Forests are complex three-dimensional ecosystems, but little is known about the influence of vertical stratification of forest structure on biodiversity and species turnover. Saproxylic beetles make a substantial contribution to forest biodiversity and ecosystem functions such as nutrient cycling. Management measures aimed at supporting saproxylic biodiversity are becoming an integral part of sustainable forest management practices. Yet, monitoring is carried out under the assumption that saproxylic activity at ground level will be a realistic reflection of saproxylic biodiversity in the forest as a whole.
To investigate the validity of this assumption we compare vertical stratification and composition of saproxylic beetle assemblages between three forest types of varying altitude and latitude, including a tropical lowland forest in Panama, a temperate lowland forest and a temperate montane forest, both in the eastern Czech Republic. Beetles were sampled following a standardized sampling protocol using flight intercept traps arranged in vertical transects.
Overall, the tropical forest was estimated to harbour two to three times more saproxylic beetle species than the temperate lowland and the montane forest, respectively. However, point richness estimates within vertical strata were remarkably similar between biomes. Species richness was similar in the understorey of all three forests. It peaked in the canopy of the tropical forest but in the understorey of temperate forests. So, while the beetle assemblages were clearly vertically stratified in all three forest types, stratification patterns varied markedly between tropical and temperate forests. This trend is driven primarily by the high richness of saproxylic beetles in the tropical forest canopy.
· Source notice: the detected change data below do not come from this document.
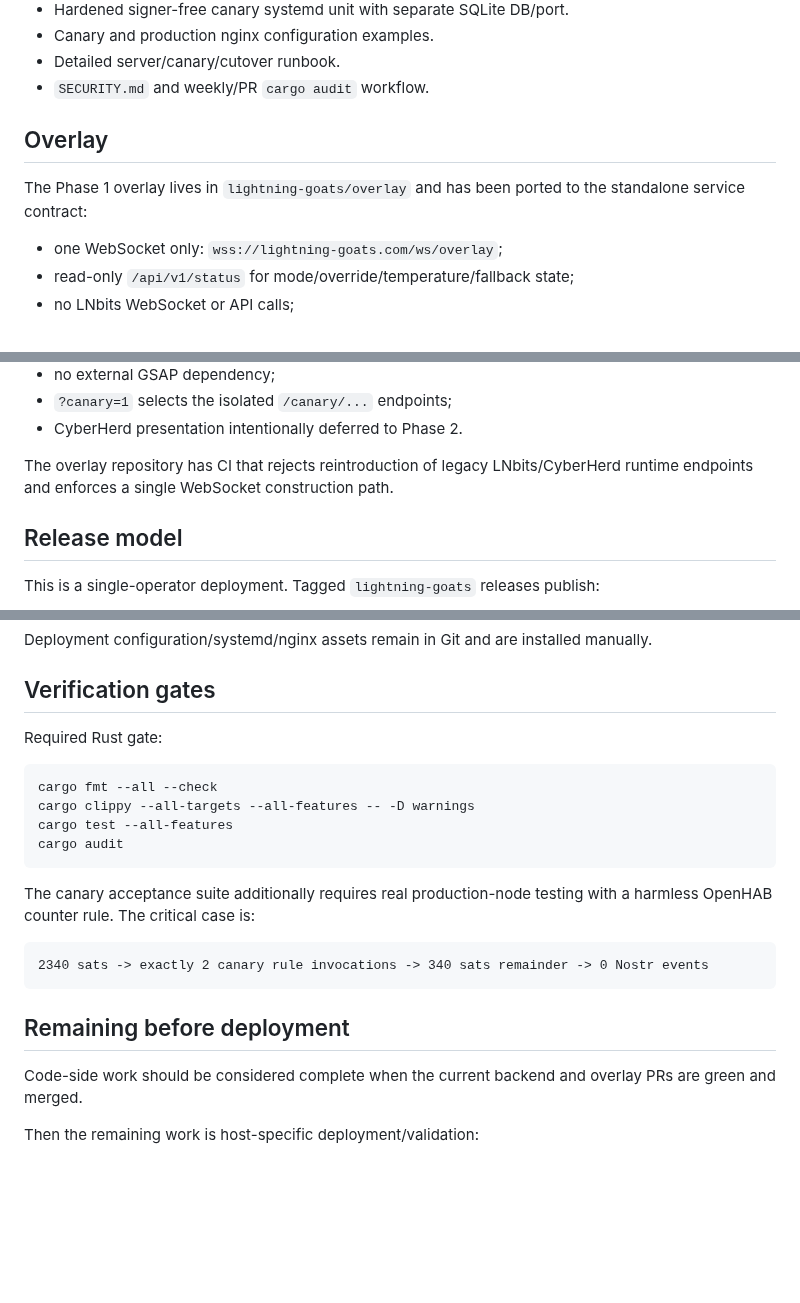
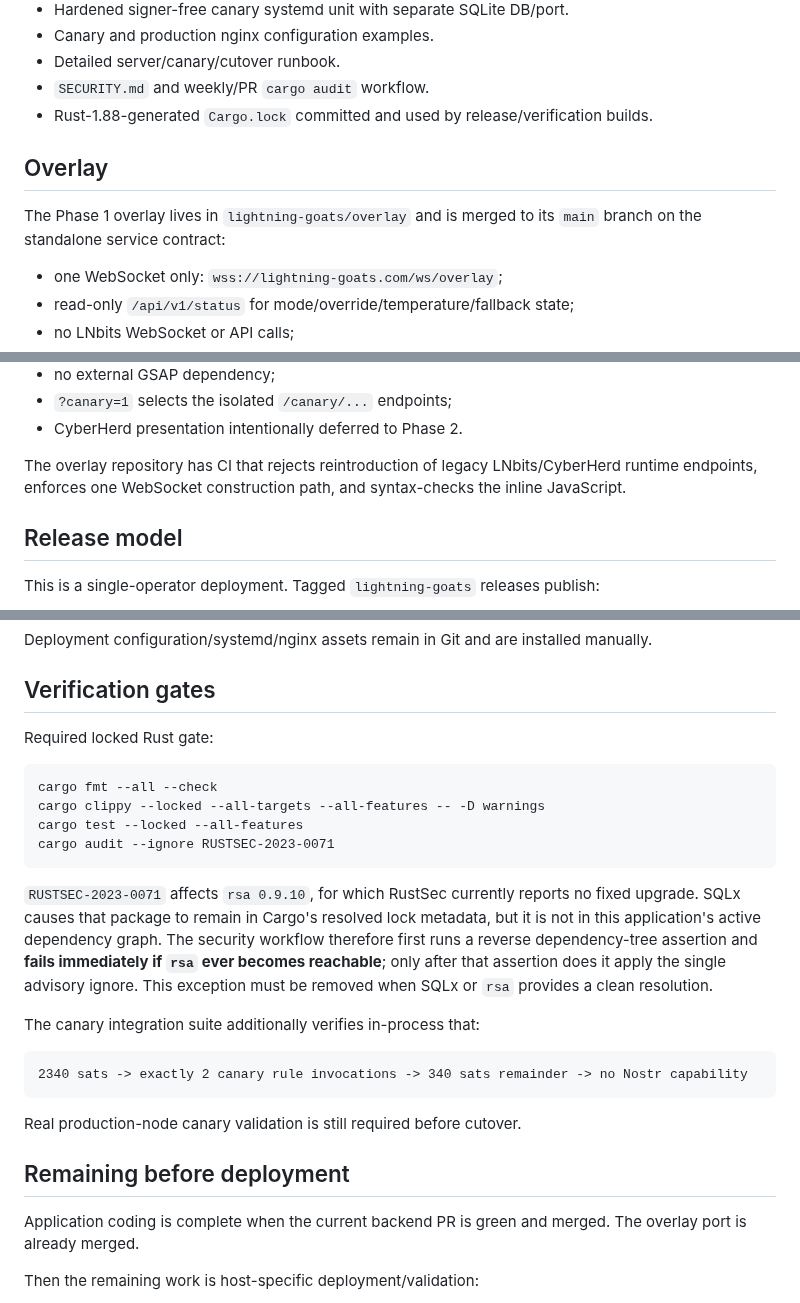
Before and after one commit to lightning-goats/lightning-goats, a Markdown page: docs/implementation-status.md, 3 parts joined by grey strips. GitHub-like rendering; blank space fills up the shorter version.

Commit message:
docs: record final canary deployment verification posture

````diff
--- a/docs/implementation-status.md
+++ b/docs/implementation-status.md
@@ -82,10 +82,11 @@ The fork passed its inherited compatibility matrix across CLN 25.09.3, 25.12.1,
 - Canary and production nginx configuration examples.
 - Detailed server/canary/cutover runbook.
 - `SECURITY.md` and weekly/PR `cargo audit` workflow.
+- Rust-1.88-generated `Cargo.lock` committed and used by release/verification builds.
 
 ## Overlay
 
-The Phase 1 overlay lives in `lightning-goats/overlay` and has been ported to the standalone service contract:
+The Phase 1 overlay lives in `lightning-goats/overlay` and is merged to its `main` branch on the standalone service contract:
 
 - one WebSocket only: `wss://lightning-goats.com/ws/overlay`;
 - read-only `/api/v1/status` for mode/override/temperature/fallback state;
@@ -100,7 +101,7 @@ The Phase 1 overlay lives in `lightning-goats/overlay` and has been ported to th
 - `?canary=1` selects the isolated `/canary/...` endpoints;
 - CyberHerd presentation intentionally deferred to Phase 2.
 
-The overlay repository has CI that rejects reintroduction of legacy LNbits/CyberHerd runtime endpoints and enforces a single WebSocket construction path.
+The overlay repository has CI that rejects reintroduction of legacy LNbits/CyberHerd runtime endpoints, enforces one WebSocket construction path, and syntax-checks the inline JavaScript.
 
 ## Release model
 
@@ -117,24 +118,28 @@ Deployment configuration/systemd/nginx assets remain in Git and are installed ma
 
 ## Verification gates
 
-Required Rust gate:
+Required locked Rust gate:
 
 ```text
 cargo fmt --all --check
-cargo clippy --all-targets --all-features -- -D warnings
-cargo test --all-features
-cargo audit
+cargo clippy --locked --all-targets --all-features -- -D warnings
+cargo test --locked --all-features
+cargo audit --ignore RUSTSEC-2023-0071
 ```
 
-The canary acceptance suite additionally requires real production-node testing with a harmless OpenHAB counter rule. The critical case is:
+`RUSTSEC-2023-0071` affects `rsa 0.9.10`, for which RustSec currently reports no fixed upgrade. SQLx causes that package to remain in Cargo's resolved lock metadata, but it is not in this application's active dependency graph. The security workflow therefore first runs a reverse dependency-tree assertion and **fails immediately if `rsa` ever becomes reachable**; only after that assertion does it apply the single advisory ignore. This exception must be removed when SQLx or `rsa` provides a clean resolution.
+
+The canary integration suite additionally verifies in-process that:
 
 ```text
-2340 sats -> exactly 2 canary rule invocations -> 340 sats remainder -> 0 Nostr events
+2340 sats -> exactly 2 canary rule invocations -> 340 sats remainder -> no Nostr capability
 ```
+
+Real production-node canary validation is still required before cutover.
 
 ## Remaining before deployment
 
-Code-side work should be considered complete when the current backend and overlay PRs are green and merged.
+Application coding is complete when the current backend PR is green and merged. The overlay port is already merged.
 
 Then the remaining work is host-specific deployment/validation:
 
````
However these richness differences belie the strong similarities in stratification of feeding guild composition observed all three forest types. This would tend to suggest that similar trophic structuring forces might operate across very different forest biomes of the world.
Similarities in feeding guild composition suggest that management measures aiming at conserving biodiversity of saproxylic beetles are likely to be effective across different forest types. The differences in vertical stratification, however, suggest that understorey monitoring alone will be insufficient to understand management effects on saproxylic biodiversity. In the tropics, in particular, more emphasis will need to be placed on managing the diverse, three-dimensional structure of forest canopies as habitat for saproxylic beetles.